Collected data
=======
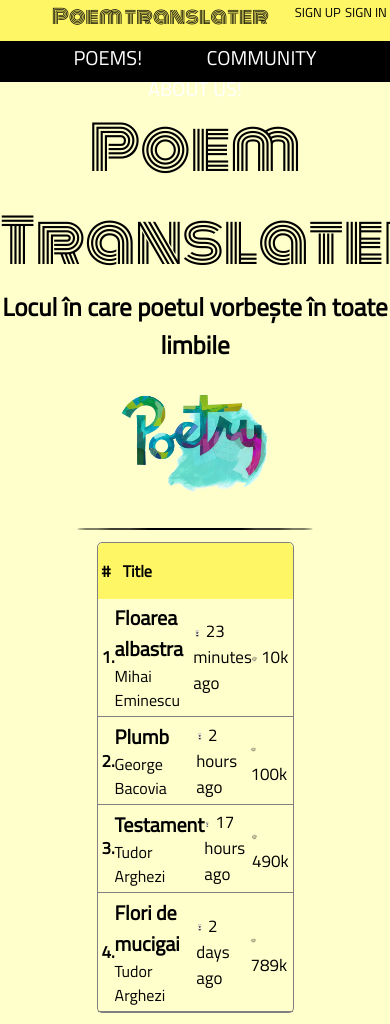
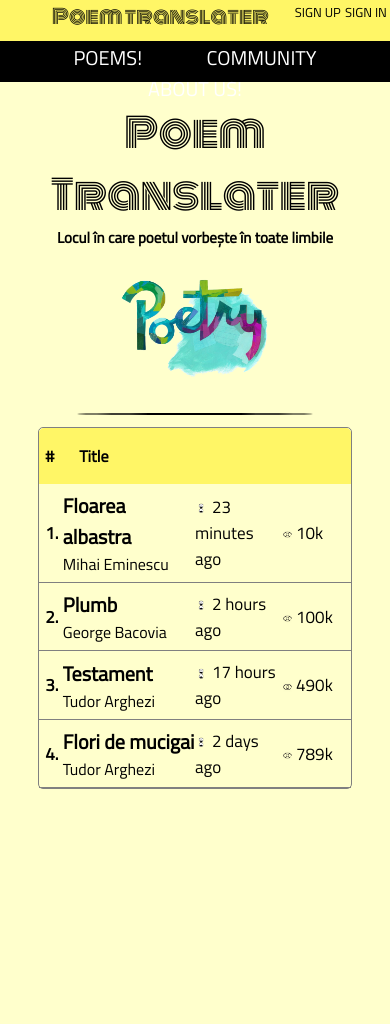
Before and after one commit to cotaoctavian/PoTr, a PHP site: page / in a window 390 px wide; the page is wider, and only the part inside the window is pictured. After the commit the page ends 789 px from the top of that part, so only its background shows below. Run offline with PHP 8.4, Linux system fonts and the light colour scheme.

Commit message:
Update style.css

```diff
--- a/style.css
+++ b/style.css
@@ -713,3 +713,23 @@ body {
 	background-color: ghostwhite;
 	margin: 0;
 }
+
+@media screen and (max-width: 800px){
+
+    #banner{
+        font-size:40px;
+    }
+
+    #h5{
+        font-size:15px;
+    }
+
+    nav.menu-bar > a {
+        font-size:15px;
+        padding-top:2%;
+    }
+
+    #main-table{
+        width:80%;
+    }
+}
```
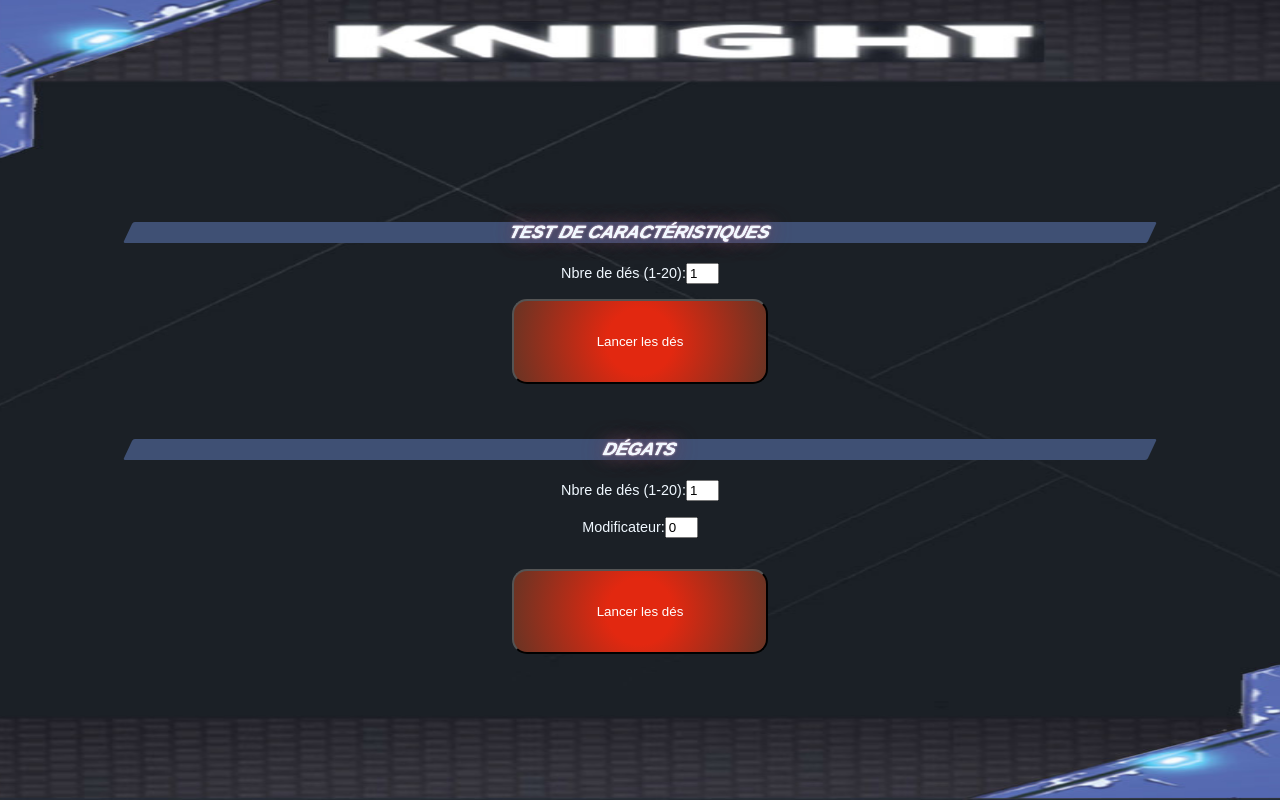
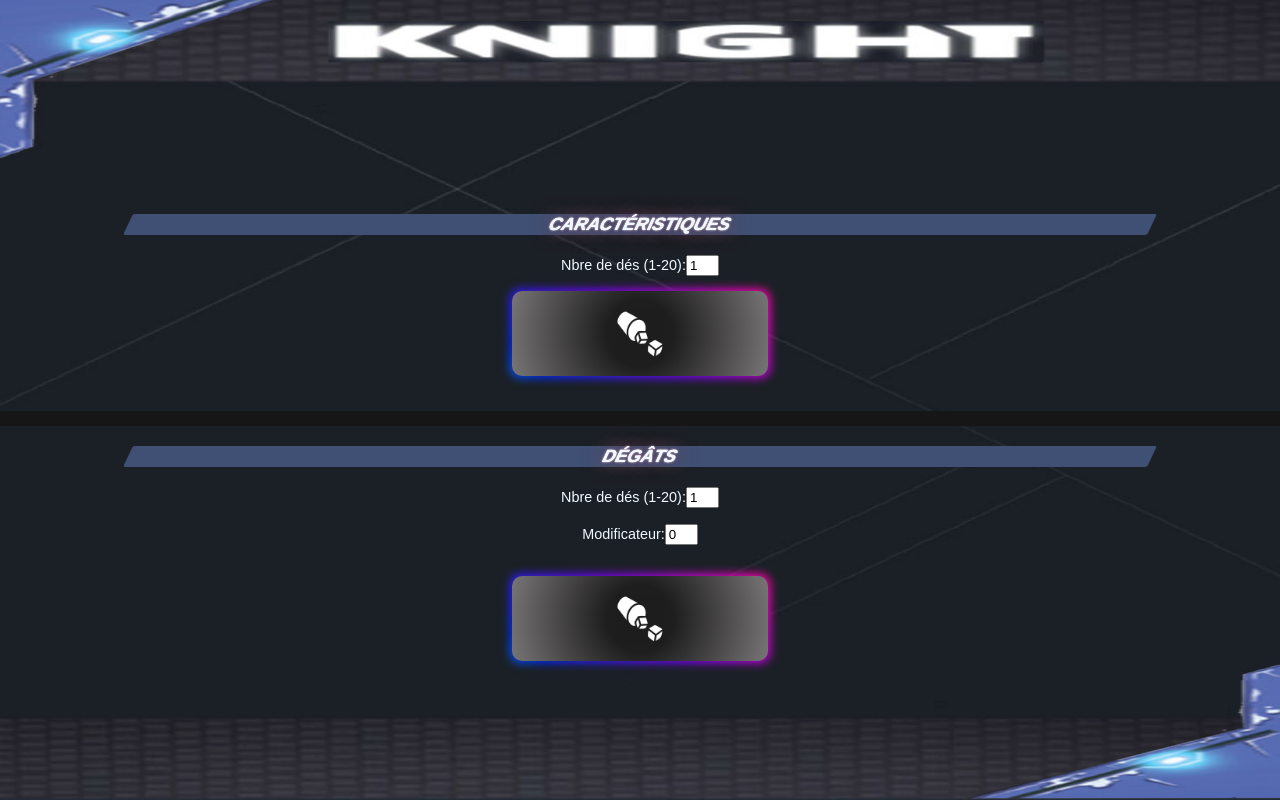
Before and after one commit to jeromeDaut/Roll_dice_for_Knight-RPG, a React (Create React App) app: page / in a window 1280 px wide. Built offline with nearby package versions, Linux system fonts and the light colour scheme; a small style sheet from the web is missing.

Commit message:
ajout titre

```diff
--- a/src/components/dices/DicesDomages.jsx
+++ b/src/components/dices/DicesDomages.jsx
@@ -40,8 +40,8 @@ const DicesDomages = () => {
     }
 
     return (
-      <div className='container'>
-        <div className="dice-container">
+      <div className='container '>
+        <div className="dice-container ">
           {diceResults.map((result, index) => (
             <div className={`dice dice-${index}`} key={index}>
               {result}
@@ -54,8 +54,8 @@ const DicesDomages = () => {
   };
 
   return (
-    <div className='roll-container2'>
-    <h2> Dégats</h2>
+    <div className='roll-container2 dice-container2'>
+    <h2>Dégâts</h2>
       <label>
         Nbre de dés (1-20):
         <input
@@ -77,8 +77,11 @@ const DicesDomages = () => {
         />
       </label>
       <br />
-      <button onClick={rollDice}>Lancer les dés</button>
+      <div className='roll-btn'>
+      <button onClick={rollDice}  className="button-85" ><img src='/rolling-dice.png' alt='' /></button>
       {renderDiceResults()}
+      </div>
+
     </div>
   );
 };
--- a/src/components/dices/DicesSkills.jsx
+++ b/src/components/dices/DicesSkills.jsx
@@ -49,7 +49,8 @@ const DicesSkills = () => {
 
   return (
     <div className='roll-container'>
-    <h2>Test de caractéristiques</h2>
+            <h2>Caractéristiques</h2>
+
       <label>
         Nbre de dés (1-20):
         <input
@@ -60,8 +61,10 @@ const DicesSkills = () => {
           max={20}
         />
       </label>
-      <button onClick={rollDice}>Lancer les dés</button>
+      <div className="roll-btn">
+      <button onClick={rollDice}  className="button-85" ><img src='/rolling-dice.png' alt='' /></button>
       {renderDiceResults()}
+      </div>
     </div>
   );
 };
```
=======
§ TASK DIRECTIONS: Only an exact copy of the records counts as an answer. Leave out the images.

§ ANSWER FOR THIS EXERCISE:
Before and after one commit to cotaoctavian/PoTr, a PHP site: page / in a window 390 px wide; the page is wider, and only the part inside the window is pictured. After the commit the page ends 789 px from the top of that part, so only its background shows below. Run offline with PHP 8.4, Linux system fonts and the light colour scheme.

Commit message:
Update style.css

```diff
--- a/style.css
+++ b/style.css
@@ -713,3 +713,23 @@ body {
 	background-color: ghostwhite;
 	margin: 0;
 }
+
+@media screen and (max-width: 800px){
+
+    #banner{
+        font-size:40px;
+    }
+
+    #h5{
+        font-size:15px;
+    }
+
+    nav.menu-bar > a {
+        font-size:15px;
+        padding-top:2%;
+    }
+
+    #main-table{
+        width:80%;
+    }
+}
```
Before and after one commit to jeromeDaut/Roll_dice_for_Knight-RPG, a React (Create React App) app: page / in a window 1280 px wide. Built offline with nearby package versions, Linux system fonts and the light colour scheme; a small style sheet from the web is missing.

Commit message:
ajout titre

```diff
--- a/src/components/dices/DicesDomages.jsx
+++ b/src/components/dices/DicesDomages.jsx
@@ -40,8 +40,8 @@ const DicesDomages = () => {
     }
 
     return (
-      <div className='container'>
-        <div className="dice-container">
+      <div className='container '>
+        <div className="dice-container ">
           {diceResults.map((result, index) => (
             <div className={`dice dice-${index}`} key={index}>
               {result}
@@ -54,8 +54,8 @@ const DicesDomages = () => {
   };
 
   return (
-    <div className='roll-container2'>
-    <h2> Dégats</h2>
+    <div className='roll-container2 dice-container2'>
+    <h2>Dégâts</h2>
       <label>
         Nbre de dés (1-20):
         <input
@@ -77,8 +77,11 @@ const DicesDomages = () => {
         />
       </label>
       <br />
-      <button onClick={rollDice}>Lancer les dés</button>
+      <div className='roll-btn'>
+      <button onClick={rollDice}  className="button-85" ><img src='/rolling-dice.png' alt='' /></button>
       {renderDiceResults()}
+      </div>
+
     </div>
   );
 };
--- a/src/components/dices/DicesSkills.jsx
+++ b/src/components/dices/DicesSkills.jsx
@@ -49,7 +49,8 @@ const DicesSkills = () => {
 
   return (
     <div className='roll-container'>
-    <h2>Test de caractéristiques</h2>
+            <h2>Caractéristiques</h2>
+
       <label>
         Nbre de dés (1-20):
         <input
@@ -60,8 +61,10 @@ const DicesSkills = () => {
           max={20}
         />
       </label>
-      <button onClick={rollDice}>Lancer les dés</button>
+      <div className="roll-btn">
+      <button onClick={rollDice}  className="button-85" ><img src='/rolling-dice.png' alt='' /></button>
       {renderDiceResults()}
+      </div>
     </div>
   );
 };
```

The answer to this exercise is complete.